If anyone is seen buying saris in bulk, an official will discreetly inquire what the saris are meant for and where they are being taken.

But with marriage season in full swing, it is not unusual for saris and dhotis to be bought in bulk from major textile shops. This is proving to be a bit of a tricky problem for the officials playing detective. How do they distinguish between genuine buyers and the ones who are trying to pull the wool, or is it silk, over their eyes?

Let’s hear it from the horse’s mouth: A man dressed in a dhoti and with a towel on his shoulder who comes to purchase saris in bulk is a ‘genuine buyer’. However, if a man comes in a car unaccompanied by women and makes purchases, he has ulterior motives.

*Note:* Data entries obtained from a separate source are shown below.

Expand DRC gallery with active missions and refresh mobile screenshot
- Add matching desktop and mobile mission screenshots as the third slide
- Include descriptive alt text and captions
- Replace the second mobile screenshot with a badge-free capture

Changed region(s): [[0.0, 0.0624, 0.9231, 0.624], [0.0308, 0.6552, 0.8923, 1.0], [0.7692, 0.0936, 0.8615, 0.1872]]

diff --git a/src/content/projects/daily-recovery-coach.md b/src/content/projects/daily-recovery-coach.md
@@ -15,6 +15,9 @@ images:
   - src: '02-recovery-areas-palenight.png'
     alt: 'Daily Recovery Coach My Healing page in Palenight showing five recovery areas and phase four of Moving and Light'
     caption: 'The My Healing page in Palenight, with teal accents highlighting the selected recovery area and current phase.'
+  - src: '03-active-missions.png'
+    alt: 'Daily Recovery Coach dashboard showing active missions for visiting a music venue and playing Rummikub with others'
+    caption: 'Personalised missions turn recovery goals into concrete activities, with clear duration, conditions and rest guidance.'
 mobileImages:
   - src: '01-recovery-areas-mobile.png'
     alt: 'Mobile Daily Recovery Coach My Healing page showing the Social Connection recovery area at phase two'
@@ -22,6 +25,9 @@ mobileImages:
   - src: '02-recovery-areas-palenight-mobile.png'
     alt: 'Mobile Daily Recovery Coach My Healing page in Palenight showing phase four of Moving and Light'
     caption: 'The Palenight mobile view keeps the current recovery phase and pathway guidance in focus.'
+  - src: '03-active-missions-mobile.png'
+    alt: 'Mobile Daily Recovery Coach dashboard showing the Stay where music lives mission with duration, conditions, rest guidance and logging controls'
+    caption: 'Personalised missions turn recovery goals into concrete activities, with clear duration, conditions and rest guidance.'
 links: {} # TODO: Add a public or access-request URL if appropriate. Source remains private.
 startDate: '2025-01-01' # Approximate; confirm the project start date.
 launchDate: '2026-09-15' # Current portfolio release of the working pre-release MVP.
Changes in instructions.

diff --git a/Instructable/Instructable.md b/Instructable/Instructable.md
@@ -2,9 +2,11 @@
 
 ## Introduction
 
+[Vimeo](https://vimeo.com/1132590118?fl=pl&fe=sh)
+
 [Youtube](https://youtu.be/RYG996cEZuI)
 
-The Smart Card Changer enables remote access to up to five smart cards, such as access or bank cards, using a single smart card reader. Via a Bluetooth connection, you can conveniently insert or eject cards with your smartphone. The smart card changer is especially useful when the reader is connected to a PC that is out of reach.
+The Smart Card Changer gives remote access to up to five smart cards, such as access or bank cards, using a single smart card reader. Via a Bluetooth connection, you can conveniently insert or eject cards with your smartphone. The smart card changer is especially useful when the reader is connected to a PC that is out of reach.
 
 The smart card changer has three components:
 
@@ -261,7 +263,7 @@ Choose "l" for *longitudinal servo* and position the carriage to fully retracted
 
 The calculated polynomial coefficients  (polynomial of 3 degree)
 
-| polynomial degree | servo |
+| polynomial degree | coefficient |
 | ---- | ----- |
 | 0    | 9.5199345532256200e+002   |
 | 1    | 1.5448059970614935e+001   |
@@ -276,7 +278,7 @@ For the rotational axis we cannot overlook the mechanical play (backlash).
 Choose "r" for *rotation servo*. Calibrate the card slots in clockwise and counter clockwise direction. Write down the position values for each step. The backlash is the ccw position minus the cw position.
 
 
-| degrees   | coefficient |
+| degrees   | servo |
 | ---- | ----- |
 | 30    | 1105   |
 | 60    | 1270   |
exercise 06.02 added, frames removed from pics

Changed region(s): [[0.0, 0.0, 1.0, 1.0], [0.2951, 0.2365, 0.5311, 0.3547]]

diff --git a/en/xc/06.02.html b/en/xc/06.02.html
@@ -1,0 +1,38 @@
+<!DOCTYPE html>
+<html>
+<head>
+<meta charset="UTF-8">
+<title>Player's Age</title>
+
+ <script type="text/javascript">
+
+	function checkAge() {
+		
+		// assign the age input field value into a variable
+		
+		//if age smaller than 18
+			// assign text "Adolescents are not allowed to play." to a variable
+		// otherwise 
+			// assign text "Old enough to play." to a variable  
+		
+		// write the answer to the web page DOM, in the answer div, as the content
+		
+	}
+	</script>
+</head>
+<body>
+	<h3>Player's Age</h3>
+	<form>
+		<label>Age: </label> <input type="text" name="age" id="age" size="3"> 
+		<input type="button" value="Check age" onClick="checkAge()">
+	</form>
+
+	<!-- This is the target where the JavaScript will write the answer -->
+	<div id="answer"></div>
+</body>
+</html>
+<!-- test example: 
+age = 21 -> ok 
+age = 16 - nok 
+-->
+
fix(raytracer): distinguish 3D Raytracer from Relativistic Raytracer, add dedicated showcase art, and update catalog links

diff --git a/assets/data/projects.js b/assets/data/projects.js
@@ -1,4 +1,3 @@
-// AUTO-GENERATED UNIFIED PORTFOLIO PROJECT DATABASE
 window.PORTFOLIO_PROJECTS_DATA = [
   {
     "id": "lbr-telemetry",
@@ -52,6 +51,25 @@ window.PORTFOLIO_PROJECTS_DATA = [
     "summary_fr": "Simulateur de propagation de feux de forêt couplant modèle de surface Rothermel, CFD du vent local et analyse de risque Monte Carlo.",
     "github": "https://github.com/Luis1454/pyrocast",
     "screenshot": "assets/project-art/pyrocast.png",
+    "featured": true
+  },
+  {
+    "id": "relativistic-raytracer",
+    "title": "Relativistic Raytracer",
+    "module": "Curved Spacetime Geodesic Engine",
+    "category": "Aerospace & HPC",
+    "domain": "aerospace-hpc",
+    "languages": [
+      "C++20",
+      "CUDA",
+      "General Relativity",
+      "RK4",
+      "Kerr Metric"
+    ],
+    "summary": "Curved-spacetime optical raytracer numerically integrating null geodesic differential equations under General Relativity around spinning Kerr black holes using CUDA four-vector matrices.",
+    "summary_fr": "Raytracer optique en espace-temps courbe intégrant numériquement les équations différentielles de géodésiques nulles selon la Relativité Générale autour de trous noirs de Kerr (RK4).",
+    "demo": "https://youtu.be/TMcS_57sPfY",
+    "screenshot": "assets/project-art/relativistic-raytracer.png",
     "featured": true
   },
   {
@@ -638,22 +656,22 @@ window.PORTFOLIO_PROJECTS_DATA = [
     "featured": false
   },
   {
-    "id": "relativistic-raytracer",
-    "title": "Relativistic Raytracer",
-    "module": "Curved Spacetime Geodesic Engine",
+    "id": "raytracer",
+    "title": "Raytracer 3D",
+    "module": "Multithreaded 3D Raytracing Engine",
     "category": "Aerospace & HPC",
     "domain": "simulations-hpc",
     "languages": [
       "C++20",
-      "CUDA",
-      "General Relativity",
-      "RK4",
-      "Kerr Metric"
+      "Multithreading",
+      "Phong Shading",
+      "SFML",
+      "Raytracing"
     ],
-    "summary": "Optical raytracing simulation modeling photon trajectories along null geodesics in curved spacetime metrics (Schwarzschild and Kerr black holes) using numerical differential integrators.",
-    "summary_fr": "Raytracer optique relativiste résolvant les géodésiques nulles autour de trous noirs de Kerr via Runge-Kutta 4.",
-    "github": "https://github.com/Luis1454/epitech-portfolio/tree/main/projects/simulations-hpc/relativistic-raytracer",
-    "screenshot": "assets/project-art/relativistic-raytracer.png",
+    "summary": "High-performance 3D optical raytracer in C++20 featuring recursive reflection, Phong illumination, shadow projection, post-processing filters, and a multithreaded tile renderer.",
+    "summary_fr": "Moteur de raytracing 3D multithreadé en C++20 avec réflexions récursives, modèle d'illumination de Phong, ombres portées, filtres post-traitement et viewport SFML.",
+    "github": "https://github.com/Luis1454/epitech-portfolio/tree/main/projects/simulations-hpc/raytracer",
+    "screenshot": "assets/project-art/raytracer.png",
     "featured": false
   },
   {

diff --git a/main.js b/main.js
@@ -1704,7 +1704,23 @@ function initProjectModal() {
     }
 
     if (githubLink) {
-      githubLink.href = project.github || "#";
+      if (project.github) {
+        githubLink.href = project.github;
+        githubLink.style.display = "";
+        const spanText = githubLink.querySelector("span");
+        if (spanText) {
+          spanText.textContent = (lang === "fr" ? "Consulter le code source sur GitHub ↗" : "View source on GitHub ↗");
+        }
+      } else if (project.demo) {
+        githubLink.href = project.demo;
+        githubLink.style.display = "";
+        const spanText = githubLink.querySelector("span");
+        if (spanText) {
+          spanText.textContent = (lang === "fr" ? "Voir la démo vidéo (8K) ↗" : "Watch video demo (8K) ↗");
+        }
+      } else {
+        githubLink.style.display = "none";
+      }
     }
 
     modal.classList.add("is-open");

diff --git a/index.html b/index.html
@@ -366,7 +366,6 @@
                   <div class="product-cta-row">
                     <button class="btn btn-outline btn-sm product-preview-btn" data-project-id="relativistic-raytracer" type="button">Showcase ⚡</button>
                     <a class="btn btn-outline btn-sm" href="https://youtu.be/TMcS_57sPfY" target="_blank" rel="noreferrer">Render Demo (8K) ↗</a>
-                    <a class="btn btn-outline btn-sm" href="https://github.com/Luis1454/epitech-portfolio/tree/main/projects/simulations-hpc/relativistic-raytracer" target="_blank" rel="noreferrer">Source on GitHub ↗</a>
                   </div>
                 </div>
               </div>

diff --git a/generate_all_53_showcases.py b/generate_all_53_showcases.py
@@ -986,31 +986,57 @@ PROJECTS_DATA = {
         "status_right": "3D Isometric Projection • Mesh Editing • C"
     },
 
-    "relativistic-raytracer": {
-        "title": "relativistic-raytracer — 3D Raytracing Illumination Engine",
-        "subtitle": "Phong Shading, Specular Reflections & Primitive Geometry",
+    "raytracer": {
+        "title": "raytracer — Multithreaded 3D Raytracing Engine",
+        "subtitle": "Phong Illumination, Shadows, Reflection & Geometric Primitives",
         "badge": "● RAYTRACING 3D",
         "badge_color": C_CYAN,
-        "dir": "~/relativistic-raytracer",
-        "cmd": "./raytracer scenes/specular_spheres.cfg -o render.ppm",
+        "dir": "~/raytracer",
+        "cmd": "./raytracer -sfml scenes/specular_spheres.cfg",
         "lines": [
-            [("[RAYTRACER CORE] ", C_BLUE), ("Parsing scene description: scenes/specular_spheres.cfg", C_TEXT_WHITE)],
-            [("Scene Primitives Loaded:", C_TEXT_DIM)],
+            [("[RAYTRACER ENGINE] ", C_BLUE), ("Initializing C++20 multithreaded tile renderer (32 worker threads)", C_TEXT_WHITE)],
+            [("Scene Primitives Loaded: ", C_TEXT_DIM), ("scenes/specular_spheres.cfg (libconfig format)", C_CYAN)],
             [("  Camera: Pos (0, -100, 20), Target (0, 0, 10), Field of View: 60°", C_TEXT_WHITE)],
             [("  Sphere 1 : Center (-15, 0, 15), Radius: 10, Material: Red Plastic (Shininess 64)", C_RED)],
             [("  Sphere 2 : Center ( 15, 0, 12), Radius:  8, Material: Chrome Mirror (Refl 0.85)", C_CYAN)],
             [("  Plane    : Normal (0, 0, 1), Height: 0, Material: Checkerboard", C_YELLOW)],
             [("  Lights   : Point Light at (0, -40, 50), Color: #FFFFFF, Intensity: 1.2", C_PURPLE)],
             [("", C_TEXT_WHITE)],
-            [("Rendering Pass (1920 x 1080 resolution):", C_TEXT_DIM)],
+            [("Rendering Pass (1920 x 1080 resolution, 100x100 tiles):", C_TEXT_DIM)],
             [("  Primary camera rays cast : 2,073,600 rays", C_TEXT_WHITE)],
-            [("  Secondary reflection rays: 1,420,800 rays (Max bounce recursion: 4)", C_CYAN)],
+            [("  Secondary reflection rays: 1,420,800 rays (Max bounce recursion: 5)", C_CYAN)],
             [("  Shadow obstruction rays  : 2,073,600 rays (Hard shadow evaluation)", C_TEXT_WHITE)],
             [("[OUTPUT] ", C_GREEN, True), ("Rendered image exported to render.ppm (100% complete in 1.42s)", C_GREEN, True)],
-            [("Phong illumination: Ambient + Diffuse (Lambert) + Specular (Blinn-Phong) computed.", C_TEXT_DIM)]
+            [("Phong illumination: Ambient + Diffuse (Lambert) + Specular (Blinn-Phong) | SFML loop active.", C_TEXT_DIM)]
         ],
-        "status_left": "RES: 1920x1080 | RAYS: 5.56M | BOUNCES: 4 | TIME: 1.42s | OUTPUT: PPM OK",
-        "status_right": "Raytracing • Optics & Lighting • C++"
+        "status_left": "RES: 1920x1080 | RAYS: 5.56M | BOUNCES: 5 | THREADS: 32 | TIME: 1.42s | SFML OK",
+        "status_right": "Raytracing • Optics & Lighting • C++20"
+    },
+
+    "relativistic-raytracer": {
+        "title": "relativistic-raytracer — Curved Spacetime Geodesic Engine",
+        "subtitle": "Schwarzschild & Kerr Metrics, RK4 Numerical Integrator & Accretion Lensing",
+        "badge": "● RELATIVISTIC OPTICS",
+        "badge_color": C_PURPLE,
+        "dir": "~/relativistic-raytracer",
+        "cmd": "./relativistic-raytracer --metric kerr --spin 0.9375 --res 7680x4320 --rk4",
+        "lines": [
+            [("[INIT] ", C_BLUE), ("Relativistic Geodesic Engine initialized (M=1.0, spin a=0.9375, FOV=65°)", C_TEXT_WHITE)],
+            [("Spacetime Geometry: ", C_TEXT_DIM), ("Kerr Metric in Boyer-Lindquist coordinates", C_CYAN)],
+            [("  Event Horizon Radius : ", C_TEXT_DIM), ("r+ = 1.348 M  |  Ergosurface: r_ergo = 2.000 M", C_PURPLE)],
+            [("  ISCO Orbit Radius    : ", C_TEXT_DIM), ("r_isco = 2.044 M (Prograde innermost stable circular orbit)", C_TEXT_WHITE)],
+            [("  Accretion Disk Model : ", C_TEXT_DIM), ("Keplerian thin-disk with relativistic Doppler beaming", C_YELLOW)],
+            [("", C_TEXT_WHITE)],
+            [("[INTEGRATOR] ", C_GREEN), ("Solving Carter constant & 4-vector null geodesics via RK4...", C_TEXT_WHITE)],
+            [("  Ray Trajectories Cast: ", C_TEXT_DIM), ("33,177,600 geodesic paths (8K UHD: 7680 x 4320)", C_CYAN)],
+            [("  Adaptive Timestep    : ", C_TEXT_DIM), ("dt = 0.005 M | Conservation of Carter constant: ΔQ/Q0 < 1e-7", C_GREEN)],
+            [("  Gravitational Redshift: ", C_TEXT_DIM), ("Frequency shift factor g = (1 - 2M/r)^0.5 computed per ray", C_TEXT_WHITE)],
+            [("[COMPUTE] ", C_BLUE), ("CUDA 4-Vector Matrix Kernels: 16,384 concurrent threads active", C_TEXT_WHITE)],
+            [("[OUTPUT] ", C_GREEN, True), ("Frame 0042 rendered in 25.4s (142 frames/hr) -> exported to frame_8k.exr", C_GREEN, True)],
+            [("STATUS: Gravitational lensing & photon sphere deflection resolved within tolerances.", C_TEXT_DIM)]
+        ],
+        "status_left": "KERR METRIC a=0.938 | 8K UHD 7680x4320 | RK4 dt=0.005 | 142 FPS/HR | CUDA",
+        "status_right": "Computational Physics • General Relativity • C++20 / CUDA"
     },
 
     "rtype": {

Well, well. Now the cat is out of the bag.

Sending a message

At a time when unsuccessful ticket aspirants in mainstream political parties are going berserk, Siddaraju of Jyothigowdanapura village filed his nomination papers from Chamarajanagar constituency as an independent candidate.

The 47-year-old Siddaraju, who has a law degree, wants to bring equality among all sections of society. He was accompanied by his mother, Kempananjamma, when he came to the tahsildar’s office.

Mr. Siddaraju, who is married and has two children, lost one of his legs 15 years ago in an accident while working in a mine in Chamarajanagar. Another accident while he was employed by the Karnataka State Open University (KSOU) led to the amputation of the other leg.

The deposit of Rs. 2,500 required for contesting the elections was raised through contributions by people from his village.

“Winning and losing is part of any election, but I have entered the fray to send a message to the people that disabled people too can contest elections. They too can bring about change in society if people support them.”